It’s not news that Silicon Valley’s gender gap--both in financial and human capital--can contribute to dysfunctional environments and company cultures. It affects ecosystems, economies and bottom lines. But it has far-reaching consequences that stretch beyond the Bay Area.
In South Florida, Aminta Ventures is looking to help local players clear these Valley-inspired hurdles as the regional entrepreneurial economy continues to grow.
“We are an organization for women that facilitates their exploration into angel investing through education, support, partnerships and a network of investors and thought leaders. While Aminta Ventures is not a fund, nor an angel group, we are the first organization that a woman may reach out to for more information when beginning her journey into angel investing.”
Creating an environment for women investors to thrive is essential to the innovation and diversity of entrepreneurial success.
Women make up only about 25% of angel investors and 29% of the entrepreneurs that sought angel capital in 2015 (source). By reducing the barriers to entry for investing, and furthering potential investors’ understanding of the investment climate, we can cultivate the next wave of female angel investors.
After all, more female investors means higher consideration of female-run companies.
According to The University of New Hampshire’s Jeffrey Sohl and Laura Hill, who conducted a survey of angel groups in the United States, angel groups with a higher representation of women tend to attract and consider a higher percentage of women-owned firms and devote a higher percentage of their investments to women-owned firms.
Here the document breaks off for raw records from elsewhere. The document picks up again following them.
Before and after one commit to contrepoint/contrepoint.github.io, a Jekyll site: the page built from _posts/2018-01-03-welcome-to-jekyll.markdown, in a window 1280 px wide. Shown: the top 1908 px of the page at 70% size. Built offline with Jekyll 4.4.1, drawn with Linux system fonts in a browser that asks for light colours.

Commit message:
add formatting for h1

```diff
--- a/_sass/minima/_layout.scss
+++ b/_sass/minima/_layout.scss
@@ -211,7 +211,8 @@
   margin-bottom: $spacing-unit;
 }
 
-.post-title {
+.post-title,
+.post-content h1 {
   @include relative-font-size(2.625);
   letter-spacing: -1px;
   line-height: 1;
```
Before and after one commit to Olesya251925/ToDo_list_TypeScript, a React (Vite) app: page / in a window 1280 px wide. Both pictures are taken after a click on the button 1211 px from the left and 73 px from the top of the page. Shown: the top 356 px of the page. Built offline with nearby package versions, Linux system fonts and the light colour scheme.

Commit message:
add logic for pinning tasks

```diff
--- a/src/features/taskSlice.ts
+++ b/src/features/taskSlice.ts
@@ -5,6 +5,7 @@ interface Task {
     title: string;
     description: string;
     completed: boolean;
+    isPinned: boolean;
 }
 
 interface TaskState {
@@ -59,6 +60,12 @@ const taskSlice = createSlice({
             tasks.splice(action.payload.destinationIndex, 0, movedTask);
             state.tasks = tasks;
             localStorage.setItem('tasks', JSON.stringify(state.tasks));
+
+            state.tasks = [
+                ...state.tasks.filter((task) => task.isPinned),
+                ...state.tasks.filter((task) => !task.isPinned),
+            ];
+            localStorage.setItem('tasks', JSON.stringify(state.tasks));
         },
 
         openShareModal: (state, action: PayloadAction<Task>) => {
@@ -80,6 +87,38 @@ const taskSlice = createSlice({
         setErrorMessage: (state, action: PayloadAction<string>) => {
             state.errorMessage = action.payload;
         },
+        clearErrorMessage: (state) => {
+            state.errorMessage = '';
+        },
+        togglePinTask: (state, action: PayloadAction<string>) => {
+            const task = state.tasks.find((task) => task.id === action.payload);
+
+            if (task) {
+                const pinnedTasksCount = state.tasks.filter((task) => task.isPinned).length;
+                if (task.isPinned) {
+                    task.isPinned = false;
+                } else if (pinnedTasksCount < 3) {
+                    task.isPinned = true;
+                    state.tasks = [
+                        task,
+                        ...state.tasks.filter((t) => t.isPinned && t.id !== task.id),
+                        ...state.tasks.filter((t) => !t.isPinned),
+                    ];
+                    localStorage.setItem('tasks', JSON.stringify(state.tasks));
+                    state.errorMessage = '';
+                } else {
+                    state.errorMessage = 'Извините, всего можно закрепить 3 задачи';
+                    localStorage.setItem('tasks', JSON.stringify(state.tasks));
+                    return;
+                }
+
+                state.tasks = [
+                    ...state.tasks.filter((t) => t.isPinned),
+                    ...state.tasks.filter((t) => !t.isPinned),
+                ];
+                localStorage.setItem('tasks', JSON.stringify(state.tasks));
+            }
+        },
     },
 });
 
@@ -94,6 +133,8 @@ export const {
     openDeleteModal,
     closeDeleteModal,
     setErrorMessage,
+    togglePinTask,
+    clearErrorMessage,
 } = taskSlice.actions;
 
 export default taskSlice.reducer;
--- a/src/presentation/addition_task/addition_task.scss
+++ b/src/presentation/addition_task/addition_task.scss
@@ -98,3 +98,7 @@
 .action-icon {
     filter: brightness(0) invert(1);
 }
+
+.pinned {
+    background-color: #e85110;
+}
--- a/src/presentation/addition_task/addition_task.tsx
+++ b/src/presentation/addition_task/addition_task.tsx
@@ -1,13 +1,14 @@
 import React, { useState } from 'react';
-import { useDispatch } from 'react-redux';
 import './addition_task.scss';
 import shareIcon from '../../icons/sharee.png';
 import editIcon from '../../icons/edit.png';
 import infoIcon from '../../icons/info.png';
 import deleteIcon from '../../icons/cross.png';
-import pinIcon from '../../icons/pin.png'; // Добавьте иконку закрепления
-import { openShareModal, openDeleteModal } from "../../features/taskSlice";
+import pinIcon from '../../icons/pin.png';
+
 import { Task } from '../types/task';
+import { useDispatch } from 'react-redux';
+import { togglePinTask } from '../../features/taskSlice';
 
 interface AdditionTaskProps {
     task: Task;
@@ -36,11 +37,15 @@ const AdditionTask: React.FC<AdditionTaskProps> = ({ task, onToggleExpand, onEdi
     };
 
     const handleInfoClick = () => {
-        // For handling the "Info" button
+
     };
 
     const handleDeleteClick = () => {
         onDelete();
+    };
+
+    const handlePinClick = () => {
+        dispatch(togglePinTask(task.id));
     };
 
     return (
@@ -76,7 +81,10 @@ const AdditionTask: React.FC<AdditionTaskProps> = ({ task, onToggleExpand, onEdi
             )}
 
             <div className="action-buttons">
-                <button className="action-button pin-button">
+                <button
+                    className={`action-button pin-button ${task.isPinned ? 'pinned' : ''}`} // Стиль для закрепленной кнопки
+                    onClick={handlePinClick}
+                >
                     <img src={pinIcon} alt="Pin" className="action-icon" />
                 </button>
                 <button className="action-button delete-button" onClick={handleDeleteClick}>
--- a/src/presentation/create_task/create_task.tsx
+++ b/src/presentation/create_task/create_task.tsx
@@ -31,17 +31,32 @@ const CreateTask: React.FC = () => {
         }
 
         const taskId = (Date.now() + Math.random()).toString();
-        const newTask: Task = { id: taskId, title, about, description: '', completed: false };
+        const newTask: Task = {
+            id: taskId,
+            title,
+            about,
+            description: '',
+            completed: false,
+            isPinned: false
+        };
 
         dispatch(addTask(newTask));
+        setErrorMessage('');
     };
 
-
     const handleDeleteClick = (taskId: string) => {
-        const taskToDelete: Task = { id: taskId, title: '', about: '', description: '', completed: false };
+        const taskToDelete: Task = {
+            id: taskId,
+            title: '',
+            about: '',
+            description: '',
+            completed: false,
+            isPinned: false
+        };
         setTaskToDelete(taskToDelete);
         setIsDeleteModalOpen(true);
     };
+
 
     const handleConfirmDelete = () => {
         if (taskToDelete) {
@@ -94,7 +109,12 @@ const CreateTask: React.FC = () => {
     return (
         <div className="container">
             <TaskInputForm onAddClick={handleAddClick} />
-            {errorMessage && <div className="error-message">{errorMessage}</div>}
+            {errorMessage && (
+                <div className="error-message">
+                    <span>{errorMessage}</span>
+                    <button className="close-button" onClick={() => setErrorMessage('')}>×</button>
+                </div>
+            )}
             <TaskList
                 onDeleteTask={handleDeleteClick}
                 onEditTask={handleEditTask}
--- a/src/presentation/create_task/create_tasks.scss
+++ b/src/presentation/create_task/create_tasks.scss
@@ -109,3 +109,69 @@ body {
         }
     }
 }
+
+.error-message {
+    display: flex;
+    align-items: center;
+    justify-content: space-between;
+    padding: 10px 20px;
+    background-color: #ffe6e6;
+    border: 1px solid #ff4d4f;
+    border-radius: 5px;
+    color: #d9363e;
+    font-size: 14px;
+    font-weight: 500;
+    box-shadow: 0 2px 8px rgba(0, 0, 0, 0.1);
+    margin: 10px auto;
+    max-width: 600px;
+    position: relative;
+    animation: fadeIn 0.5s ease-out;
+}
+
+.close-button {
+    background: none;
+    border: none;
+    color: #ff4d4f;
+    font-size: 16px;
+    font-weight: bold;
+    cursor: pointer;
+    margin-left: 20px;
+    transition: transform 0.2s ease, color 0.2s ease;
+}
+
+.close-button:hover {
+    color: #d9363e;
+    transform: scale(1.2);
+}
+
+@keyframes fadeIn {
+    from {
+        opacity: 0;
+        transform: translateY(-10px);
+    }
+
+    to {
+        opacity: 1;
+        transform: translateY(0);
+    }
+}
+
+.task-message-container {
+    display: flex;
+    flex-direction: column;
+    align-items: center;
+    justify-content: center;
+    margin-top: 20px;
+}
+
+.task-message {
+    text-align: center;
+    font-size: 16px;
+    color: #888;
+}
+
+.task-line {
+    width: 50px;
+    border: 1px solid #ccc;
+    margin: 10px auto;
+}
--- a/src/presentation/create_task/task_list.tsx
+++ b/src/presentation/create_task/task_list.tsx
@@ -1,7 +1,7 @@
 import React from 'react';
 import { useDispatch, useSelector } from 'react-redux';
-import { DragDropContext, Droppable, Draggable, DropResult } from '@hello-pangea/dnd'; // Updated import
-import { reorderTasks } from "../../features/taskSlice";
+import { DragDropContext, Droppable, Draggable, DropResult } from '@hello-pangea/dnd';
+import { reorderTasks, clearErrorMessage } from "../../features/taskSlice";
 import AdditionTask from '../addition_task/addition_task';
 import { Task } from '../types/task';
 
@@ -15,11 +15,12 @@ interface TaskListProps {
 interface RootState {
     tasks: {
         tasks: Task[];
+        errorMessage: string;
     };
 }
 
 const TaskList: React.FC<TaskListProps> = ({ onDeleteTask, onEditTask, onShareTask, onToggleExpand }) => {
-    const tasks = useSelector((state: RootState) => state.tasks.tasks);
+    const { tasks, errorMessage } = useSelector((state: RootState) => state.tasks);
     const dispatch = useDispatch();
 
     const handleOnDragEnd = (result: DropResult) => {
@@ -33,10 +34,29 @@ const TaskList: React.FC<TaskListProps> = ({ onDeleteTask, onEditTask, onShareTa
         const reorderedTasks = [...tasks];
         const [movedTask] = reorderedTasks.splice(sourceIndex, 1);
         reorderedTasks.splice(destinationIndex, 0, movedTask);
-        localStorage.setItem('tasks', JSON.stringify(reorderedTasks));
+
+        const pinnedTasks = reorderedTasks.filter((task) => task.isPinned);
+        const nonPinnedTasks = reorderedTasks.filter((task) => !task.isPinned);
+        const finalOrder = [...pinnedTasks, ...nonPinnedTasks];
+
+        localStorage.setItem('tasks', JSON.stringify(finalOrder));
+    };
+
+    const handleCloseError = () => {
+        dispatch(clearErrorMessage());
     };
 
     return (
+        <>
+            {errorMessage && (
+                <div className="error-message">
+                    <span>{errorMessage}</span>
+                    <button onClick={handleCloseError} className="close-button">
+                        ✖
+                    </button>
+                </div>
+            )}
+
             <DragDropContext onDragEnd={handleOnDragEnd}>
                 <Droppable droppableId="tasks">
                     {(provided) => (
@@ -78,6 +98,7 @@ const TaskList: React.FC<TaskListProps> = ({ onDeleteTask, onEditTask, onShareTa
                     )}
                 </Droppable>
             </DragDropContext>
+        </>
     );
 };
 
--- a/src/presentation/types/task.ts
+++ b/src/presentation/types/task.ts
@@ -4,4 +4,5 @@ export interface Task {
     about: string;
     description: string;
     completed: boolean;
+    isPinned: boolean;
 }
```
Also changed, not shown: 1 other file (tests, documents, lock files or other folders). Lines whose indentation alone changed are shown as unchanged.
This has massive forward-paying benefits.
It is time for women to understand the true power of their capital to green-light and validate new opportunities.